▸ **What is needed**
Scan the records for the string "span". State how many lines contain it and add nothing.

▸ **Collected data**
=-=-=

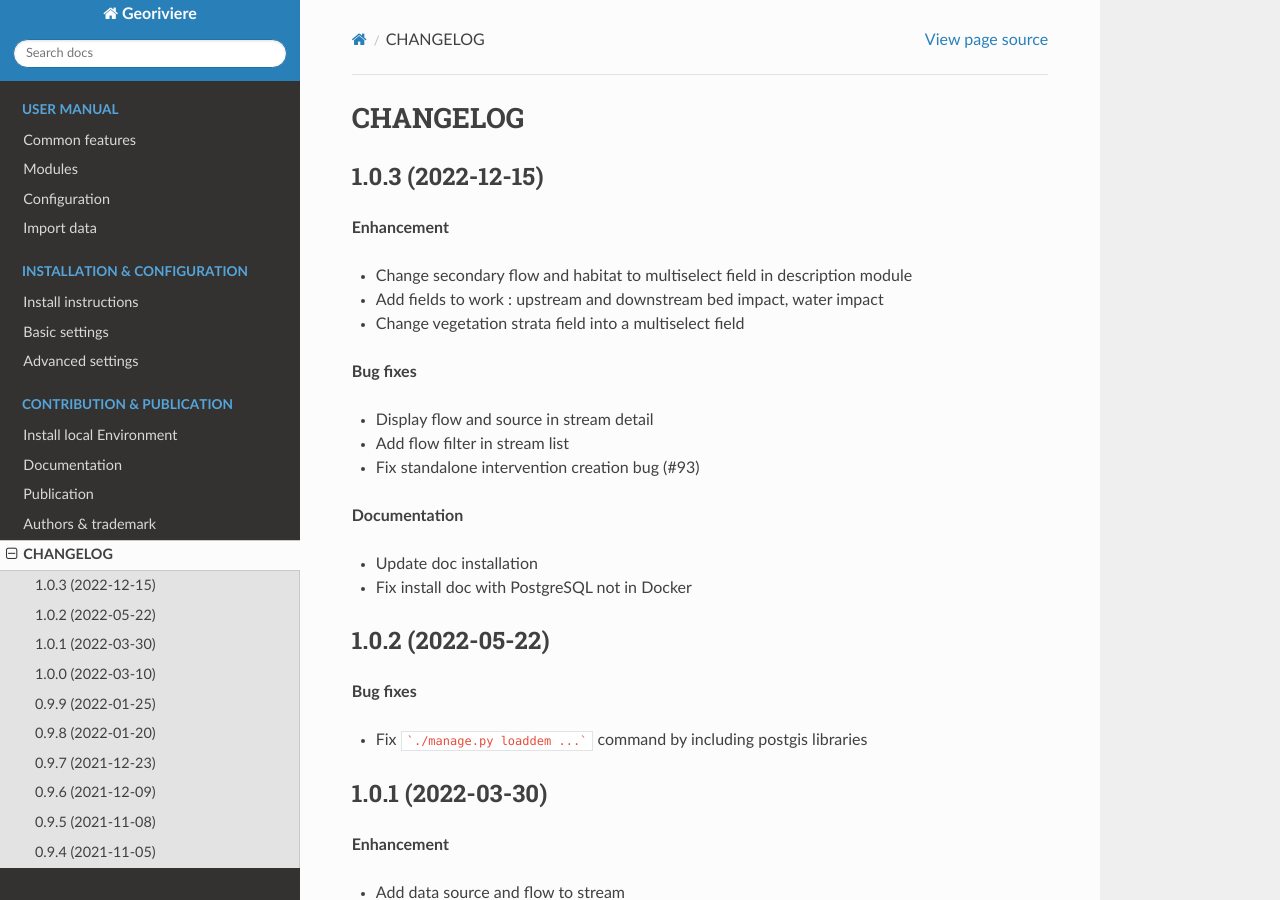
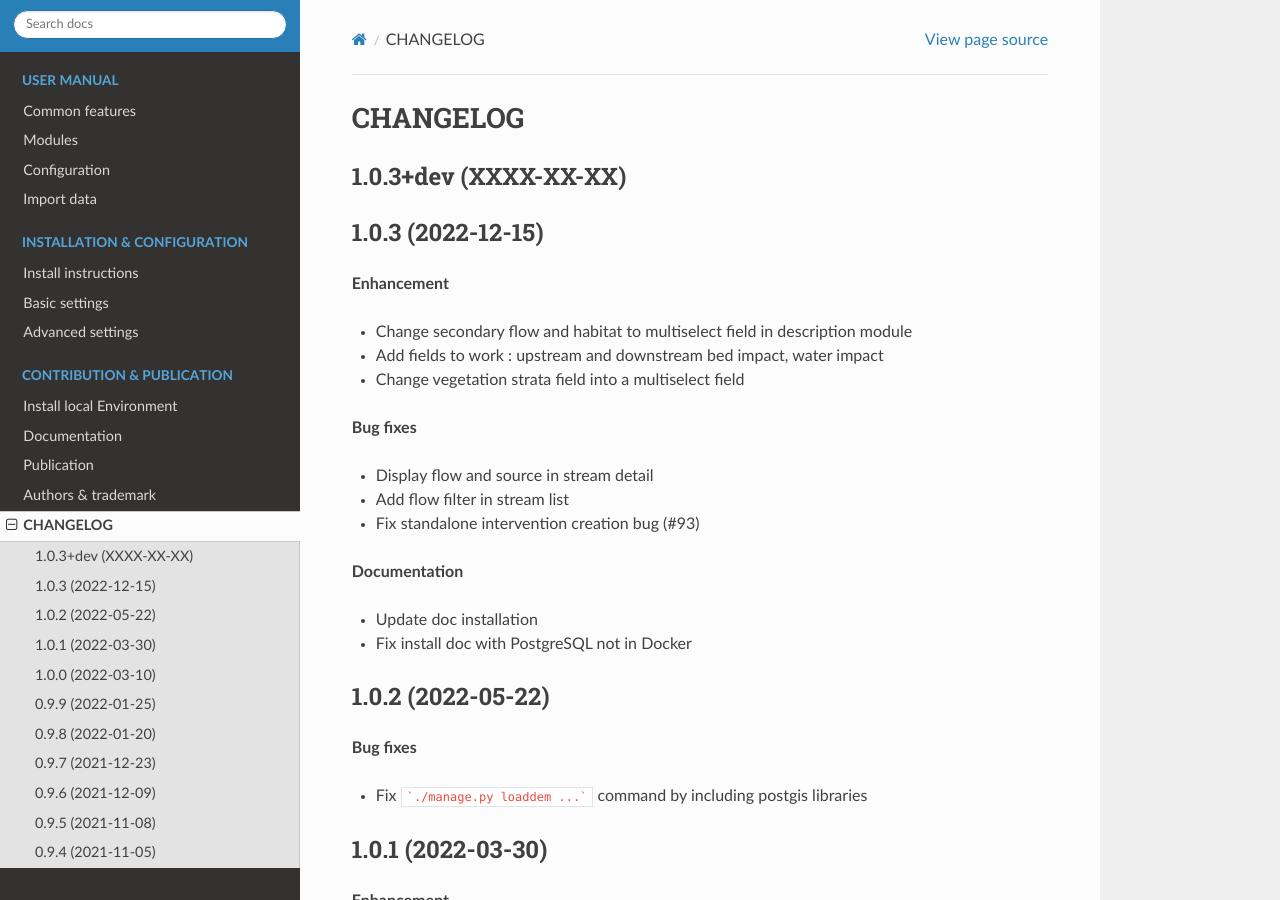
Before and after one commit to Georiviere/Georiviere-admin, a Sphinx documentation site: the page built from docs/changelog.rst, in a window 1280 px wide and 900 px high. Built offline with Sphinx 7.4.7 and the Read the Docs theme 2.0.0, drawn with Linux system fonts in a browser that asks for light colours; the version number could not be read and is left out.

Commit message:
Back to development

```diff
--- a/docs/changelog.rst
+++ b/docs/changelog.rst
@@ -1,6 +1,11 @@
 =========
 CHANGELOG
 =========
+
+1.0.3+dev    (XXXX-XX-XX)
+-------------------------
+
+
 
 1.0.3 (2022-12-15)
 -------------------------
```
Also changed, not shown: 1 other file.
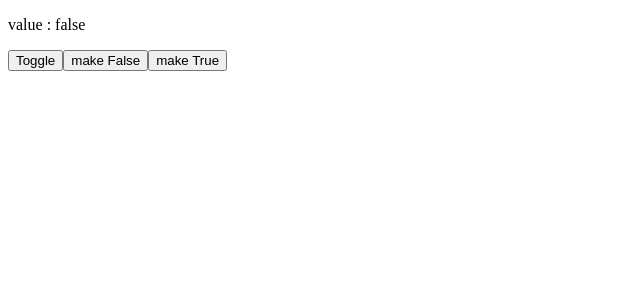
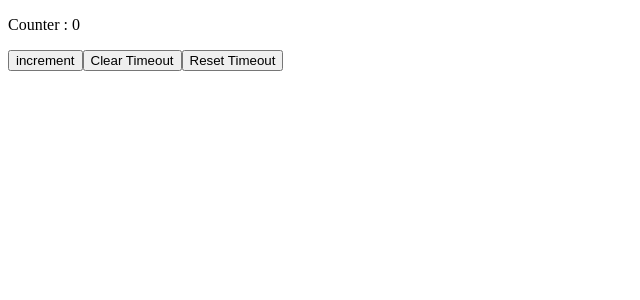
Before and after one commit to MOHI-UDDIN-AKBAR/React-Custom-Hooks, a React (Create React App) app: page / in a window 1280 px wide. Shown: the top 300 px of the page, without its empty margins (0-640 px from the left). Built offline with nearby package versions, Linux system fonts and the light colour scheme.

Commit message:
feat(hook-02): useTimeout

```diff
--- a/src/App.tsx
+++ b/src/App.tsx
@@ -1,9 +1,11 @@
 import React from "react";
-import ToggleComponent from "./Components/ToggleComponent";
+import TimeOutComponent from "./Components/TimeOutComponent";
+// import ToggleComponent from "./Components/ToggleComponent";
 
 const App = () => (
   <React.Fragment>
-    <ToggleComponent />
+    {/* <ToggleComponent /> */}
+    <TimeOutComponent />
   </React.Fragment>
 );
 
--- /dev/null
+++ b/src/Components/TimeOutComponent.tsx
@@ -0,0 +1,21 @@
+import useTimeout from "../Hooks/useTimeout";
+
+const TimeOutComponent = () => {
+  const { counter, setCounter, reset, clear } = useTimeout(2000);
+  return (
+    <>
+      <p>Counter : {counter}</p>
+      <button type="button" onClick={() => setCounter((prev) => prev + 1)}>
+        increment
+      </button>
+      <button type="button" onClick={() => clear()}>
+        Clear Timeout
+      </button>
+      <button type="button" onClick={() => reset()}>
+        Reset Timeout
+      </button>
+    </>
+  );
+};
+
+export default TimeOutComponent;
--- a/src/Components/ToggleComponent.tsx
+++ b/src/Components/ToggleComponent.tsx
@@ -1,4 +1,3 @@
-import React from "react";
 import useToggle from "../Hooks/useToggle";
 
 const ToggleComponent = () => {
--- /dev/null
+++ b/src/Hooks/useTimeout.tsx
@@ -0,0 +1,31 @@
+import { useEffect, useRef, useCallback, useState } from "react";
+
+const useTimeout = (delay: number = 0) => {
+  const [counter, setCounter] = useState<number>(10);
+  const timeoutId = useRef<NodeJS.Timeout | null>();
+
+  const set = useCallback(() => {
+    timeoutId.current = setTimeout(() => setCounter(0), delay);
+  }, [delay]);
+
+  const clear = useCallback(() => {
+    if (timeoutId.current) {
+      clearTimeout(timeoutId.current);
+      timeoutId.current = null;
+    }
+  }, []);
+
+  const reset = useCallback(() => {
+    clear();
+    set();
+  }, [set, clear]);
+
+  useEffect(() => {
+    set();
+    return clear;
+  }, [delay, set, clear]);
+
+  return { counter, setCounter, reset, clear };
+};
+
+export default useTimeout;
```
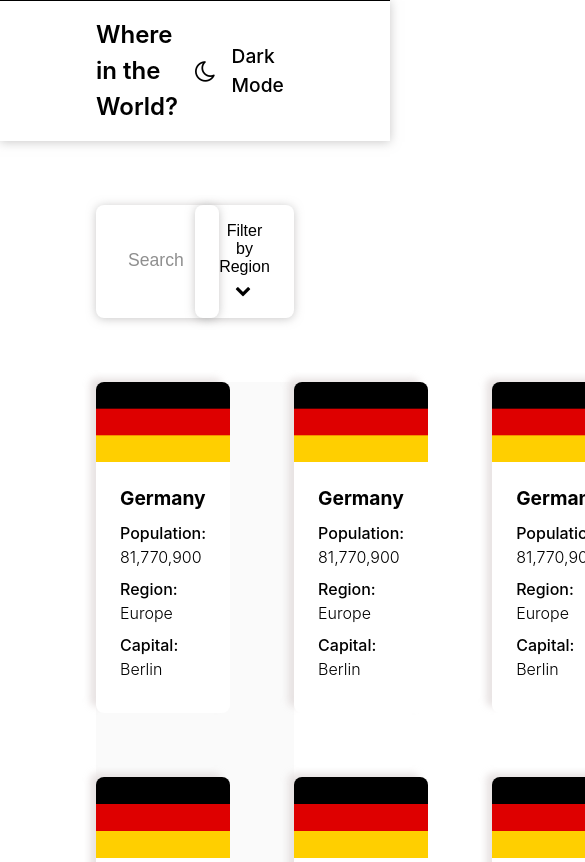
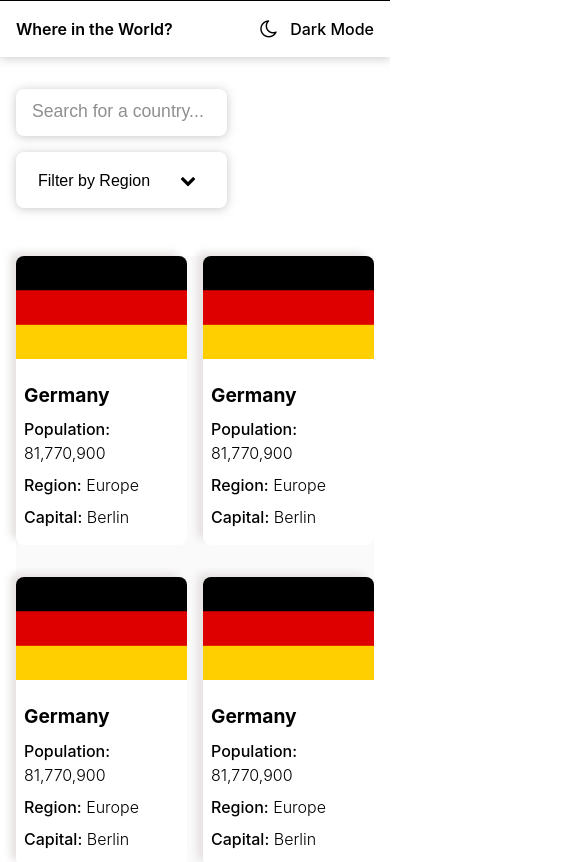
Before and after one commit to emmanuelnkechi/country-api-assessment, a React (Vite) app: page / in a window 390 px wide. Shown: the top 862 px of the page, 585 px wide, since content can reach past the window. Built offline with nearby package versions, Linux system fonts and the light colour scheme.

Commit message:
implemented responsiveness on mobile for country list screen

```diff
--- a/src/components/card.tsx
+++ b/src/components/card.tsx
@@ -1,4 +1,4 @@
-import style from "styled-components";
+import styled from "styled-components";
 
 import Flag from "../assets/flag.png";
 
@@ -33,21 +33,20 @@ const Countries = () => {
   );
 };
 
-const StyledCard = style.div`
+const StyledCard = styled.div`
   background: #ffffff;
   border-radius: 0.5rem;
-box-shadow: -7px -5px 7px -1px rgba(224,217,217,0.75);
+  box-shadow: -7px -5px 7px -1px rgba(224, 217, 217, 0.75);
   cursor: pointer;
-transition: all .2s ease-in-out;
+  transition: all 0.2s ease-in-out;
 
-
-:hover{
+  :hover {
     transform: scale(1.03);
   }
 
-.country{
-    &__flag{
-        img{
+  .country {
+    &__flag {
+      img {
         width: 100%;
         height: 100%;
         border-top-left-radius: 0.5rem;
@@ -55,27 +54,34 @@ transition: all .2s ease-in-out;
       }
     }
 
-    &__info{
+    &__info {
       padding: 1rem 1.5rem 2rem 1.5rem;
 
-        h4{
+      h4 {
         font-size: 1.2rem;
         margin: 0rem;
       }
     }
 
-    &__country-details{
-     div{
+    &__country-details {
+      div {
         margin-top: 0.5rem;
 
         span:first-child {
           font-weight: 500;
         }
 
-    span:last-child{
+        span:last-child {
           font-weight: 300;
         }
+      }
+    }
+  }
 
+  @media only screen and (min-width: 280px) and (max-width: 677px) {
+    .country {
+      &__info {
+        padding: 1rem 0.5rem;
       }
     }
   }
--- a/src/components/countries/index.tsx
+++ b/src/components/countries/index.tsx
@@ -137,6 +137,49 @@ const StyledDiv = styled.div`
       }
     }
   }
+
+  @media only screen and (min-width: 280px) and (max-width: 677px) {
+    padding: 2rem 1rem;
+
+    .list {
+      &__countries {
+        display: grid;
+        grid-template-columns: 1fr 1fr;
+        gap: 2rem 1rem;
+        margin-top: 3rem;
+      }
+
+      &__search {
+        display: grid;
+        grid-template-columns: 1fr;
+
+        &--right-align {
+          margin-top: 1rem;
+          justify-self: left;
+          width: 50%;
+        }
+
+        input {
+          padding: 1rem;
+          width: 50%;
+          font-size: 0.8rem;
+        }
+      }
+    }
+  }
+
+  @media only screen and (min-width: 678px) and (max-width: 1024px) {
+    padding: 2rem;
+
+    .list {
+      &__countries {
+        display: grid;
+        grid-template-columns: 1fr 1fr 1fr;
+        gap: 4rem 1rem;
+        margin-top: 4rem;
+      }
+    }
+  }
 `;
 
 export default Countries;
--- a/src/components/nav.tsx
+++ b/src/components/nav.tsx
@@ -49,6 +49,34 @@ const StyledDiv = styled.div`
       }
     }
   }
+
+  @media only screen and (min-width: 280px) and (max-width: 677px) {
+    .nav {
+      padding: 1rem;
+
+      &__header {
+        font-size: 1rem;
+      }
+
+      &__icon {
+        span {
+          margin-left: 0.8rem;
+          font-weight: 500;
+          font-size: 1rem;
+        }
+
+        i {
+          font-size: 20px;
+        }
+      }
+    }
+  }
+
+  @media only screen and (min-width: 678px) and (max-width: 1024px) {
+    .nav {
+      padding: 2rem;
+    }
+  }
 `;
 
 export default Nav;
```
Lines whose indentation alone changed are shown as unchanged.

=-=-=

▸ **Solution to this exercise**
4